No. 34148.

The Supreme Court of Washington, Department Two.

October 10, 1957.

Gus L. Thacker, for petitioner.

The Attorney General and Michael R. Alfieri, Assistant, for respondent.


Monday, April 2, 1956, Joe Friedbauer entered a plea of guilty to the crime of carnal knowledge, as charged in an information prepared that day. He was immediately, following his arraignment and plea of guilty, sentenced to not more than twenty years in the state penitentiary.

At the time of his arraignment, the trial court said to him:

*93 "Mr. Friedbauer, before asking you to plead in this matter, the Court now advises you that you have the right to take 24 hours in which to decide your plea as to whether or not you're guilty or not guilty. Also, you have a right to contact an attorney to represent you in this matter. Do you wish to enter a plea at this time?"

Nothing further was said concerning any rights or privileges he might have.

The statement of facts, which included all of the proceedings at the time of the arraignment and sentence, shows absolutely nothing to support the recitals in the judgment and sentence that the court advised the defendant that (1) "he was entitled to a trial by jury," and (2) "the court would appoint counsel for him at the expense of the county if he so desired and was without funds." Nor is there anything to support the recital that "the defendant being asked if there were any causes that Judgment should not be pronounced."

The defendant's application for a writ of habeas corpus here, as in In re Wilken v. Squier, 50 Wn. (2d) 58, 309 P. (2d) 746, raises the question of whether he competently and intelligently waived the right guaranteed to him under the Federal and state constitutions to have the aid of counsel before entering a plea of guilty.

The Wilken case points out three things that a trial court must do in connection with an arraignment. (Judge Finley suggests four in his dissent in In re Klapproth v. Squier (1957), 50 Wn. (2d) 675, 679, 314 P. (2d) 430, before it can be said that a defendant competently and intelligently waived his right to counsel.)

[1] One of the "musts" is to ascertain whether the defendant can employ counsel, and, if he cannot, to inform him that he can have counsel at public expense if he so desires.

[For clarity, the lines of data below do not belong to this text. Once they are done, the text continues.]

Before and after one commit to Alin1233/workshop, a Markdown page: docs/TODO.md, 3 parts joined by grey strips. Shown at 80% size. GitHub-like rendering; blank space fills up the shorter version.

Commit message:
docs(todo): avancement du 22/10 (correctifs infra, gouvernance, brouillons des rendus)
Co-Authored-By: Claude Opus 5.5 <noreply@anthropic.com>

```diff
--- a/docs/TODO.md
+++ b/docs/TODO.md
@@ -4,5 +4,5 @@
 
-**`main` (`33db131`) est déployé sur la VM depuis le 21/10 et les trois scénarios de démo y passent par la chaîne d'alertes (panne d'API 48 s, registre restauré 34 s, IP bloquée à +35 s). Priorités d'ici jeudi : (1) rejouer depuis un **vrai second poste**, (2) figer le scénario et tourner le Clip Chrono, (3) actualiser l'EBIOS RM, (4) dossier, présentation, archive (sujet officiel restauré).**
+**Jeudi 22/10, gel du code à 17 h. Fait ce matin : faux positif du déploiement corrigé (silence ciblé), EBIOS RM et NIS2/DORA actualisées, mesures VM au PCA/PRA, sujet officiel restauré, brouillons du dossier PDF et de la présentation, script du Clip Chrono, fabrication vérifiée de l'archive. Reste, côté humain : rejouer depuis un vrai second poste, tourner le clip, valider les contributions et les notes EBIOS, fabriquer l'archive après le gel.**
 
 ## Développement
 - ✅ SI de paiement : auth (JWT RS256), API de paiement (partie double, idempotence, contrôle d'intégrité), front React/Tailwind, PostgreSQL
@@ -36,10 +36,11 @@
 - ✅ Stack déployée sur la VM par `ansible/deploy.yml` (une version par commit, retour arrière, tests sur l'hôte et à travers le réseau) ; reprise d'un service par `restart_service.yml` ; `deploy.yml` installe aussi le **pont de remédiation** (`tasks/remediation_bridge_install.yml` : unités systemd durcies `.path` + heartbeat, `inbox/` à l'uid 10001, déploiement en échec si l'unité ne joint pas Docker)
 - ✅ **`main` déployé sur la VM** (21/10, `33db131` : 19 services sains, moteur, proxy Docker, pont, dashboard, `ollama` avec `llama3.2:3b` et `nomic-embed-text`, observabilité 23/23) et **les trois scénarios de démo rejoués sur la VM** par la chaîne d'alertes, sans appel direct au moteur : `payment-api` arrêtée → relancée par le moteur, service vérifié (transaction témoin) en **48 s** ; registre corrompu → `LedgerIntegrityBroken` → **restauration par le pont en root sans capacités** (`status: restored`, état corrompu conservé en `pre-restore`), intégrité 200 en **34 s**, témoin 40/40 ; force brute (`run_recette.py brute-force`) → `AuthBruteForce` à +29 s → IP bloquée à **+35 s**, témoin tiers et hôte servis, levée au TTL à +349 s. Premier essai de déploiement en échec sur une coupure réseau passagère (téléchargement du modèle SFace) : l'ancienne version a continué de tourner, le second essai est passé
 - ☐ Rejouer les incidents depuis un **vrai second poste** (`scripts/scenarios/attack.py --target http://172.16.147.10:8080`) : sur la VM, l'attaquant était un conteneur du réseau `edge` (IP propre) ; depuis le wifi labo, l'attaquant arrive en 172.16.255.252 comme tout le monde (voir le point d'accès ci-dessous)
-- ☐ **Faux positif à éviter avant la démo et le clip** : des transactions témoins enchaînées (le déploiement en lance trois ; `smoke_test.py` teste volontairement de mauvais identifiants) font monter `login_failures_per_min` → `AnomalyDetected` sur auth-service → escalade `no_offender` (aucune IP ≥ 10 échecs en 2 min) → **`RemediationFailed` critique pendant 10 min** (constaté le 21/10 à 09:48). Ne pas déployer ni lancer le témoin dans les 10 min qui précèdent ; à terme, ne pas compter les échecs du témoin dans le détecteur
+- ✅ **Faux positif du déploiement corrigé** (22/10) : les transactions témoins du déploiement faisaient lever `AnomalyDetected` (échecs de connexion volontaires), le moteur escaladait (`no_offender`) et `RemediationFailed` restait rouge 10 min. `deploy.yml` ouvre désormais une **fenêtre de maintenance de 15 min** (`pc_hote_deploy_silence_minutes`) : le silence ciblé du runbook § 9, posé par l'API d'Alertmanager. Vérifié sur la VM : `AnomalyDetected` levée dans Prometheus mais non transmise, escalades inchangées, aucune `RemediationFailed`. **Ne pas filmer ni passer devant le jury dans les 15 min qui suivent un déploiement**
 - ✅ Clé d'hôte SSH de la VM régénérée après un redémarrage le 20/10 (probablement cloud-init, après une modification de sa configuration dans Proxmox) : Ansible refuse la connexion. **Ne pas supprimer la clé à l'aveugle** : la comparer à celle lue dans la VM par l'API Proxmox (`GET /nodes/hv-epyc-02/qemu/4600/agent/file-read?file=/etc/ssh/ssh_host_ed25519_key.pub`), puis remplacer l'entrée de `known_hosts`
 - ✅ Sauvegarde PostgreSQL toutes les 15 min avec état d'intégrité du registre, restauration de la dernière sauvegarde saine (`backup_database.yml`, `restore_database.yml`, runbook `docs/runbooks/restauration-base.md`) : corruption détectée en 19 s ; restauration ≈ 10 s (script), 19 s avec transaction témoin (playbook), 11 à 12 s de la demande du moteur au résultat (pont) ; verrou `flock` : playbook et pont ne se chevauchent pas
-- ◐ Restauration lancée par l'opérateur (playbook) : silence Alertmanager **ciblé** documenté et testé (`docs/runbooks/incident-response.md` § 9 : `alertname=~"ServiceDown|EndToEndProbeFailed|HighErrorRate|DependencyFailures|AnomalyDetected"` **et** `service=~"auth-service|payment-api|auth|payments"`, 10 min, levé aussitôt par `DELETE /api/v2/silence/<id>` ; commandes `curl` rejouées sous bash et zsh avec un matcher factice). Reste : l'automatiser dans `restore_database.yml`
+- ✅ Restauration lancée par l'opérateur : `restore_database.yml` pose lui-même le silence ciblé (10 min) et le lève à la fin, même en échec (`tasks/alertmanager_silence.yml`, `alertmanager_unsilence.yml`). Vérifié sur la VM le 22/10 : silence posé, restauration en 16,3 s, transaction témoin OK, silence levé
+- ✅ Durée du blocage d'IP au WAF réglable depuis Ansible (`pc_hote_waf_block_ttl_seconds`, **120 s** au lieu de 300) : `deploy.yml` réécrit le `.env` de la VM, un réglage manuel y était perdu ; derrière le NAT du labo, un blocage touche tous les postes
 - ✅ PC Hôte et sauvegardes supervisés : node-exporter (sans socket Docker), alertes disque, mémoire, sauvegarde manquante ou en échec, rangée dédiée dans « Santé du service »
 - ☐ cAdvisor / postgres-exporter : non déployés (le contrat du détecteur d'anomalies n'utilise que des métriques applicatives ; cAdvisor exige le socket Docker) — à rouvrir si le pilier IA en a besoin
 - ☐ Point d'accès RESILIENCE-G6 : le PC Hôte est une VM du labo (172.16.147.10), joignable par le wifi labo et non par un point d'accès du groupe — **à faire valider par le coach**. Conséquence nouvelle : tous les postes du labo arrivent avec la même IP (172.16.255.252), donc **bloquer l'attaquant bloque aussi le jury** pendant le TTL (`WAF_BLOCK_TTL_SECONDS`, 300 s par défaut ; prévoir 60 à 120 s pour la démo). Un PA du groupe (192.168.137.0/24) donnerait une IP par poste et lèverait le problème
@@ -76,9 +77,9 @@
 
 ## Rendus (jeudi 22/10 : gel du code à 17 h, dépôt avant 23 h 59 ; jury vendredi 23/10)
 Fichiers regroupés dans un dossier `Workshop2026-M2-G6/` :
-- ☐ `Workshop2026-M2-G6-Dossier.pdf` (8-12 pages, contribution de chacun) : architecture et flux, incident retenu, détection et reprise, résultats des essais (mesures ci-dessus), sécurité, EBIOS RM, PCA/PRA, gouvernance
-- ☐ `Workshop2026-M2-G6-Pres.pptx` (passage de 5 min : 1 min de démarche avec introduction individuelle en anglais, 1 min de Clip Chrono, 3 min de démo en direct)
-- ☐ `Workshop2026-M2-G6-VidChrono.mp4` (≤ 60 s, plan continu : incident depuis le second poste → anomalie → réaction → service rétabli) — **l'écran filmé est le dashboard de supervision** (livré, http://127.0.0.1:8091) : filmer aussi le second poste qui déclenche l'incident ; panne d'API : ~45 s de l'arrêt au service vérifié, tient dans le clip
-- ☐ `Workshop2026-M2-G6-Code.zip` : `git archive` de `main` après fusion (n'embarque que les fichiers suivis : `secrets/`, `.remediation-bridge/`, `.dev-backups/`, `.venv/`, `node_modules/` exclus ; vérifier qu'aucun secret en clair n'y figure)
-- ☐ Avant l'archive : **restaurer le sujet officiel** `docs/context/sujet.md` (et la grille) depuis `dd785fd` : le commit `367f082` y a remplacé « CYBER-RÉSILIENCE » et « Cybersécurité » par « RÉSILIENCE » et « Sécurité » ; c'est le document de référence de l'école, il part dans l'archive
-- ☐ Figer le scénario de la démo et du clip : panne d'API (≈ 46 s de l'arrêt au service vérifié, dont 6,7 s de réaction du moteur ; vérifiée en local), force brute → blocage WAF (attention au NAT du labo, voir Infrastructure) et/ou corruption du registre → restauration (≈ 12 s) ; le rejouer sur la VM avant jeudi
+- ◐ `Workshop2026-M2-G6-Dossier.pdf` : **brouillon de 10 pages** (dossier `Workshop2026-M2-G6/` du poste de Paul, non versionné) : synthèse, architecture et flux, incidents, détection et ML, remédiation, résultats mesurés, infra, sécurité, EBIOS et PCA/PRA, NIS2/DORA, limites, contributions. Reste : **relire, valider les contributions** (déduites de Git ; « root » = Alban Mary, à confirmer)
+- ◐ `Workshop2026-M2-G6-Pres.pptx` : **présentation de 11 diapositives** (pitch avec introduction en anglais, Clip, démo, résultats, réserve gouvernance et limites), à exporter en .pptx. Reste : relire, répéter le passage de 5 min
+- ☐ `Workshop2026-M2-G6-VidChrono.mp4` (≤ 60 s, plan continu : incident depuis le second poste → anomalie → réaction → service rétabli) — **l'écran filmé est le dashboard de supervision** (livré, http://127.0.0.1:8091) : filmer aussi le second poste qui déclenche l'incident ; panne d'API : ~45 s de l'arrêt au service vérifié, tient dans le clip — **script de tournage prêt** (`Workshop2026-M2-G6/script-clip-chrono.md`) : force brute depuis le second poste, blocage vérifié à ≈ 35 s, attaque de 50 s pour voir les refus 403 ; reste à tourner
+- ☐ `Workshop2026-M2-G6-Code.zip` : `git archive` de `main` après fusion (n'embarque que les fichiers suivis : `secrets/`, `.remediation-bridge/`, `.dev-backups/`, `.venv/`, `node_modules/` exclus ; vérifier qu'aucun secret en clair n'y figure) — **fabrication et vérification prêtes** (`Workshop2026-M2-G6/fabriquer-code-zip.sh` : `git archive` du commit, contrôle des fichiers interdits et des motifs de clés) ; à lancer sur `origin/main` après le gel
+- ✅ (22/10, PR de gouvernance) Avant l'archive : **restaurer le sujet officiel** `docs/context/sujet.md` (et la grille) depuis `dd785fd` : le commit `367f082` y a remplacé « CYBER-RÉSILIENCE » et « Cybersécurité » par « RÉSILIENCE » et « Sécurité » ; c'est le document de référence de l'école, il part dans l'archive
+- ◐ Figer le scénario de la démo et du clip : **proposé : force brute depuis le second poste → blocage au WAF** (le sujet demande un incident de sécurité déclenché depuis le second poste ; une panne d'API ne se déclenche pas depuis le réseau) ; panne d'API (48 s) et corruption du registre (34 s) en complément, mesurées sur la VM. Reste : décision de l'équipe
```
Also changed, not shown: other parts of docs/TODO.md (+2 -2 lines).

That was not done in the present case, and so we hold that the defendant did not competently and intelligently waive his right to counsel, and that he was thereby deprived of rights guaranteed by amendment 10 of the constitution of the state of Washington and amendment 14 of the constitution of the United States. (In fairness to the *94 trial court, it should be pointed out that the Wilken case was not decided until April 4, 1957, about a year after the Friedbauer arraignment.)

The judgment and sentence of the Grant county superior court of April 2, 1956, under which Joe Friedbauer was committed to the Washington state penitentiary, is vacated, with the direction that he be remanded to the custody of the sheriff of Grant county to answer to the charge of the information, and to be dealt with by the superior court for that county according to law and in a manner consistent with the views expressed herein.


[1] Reported in 316 P. (2d) 117.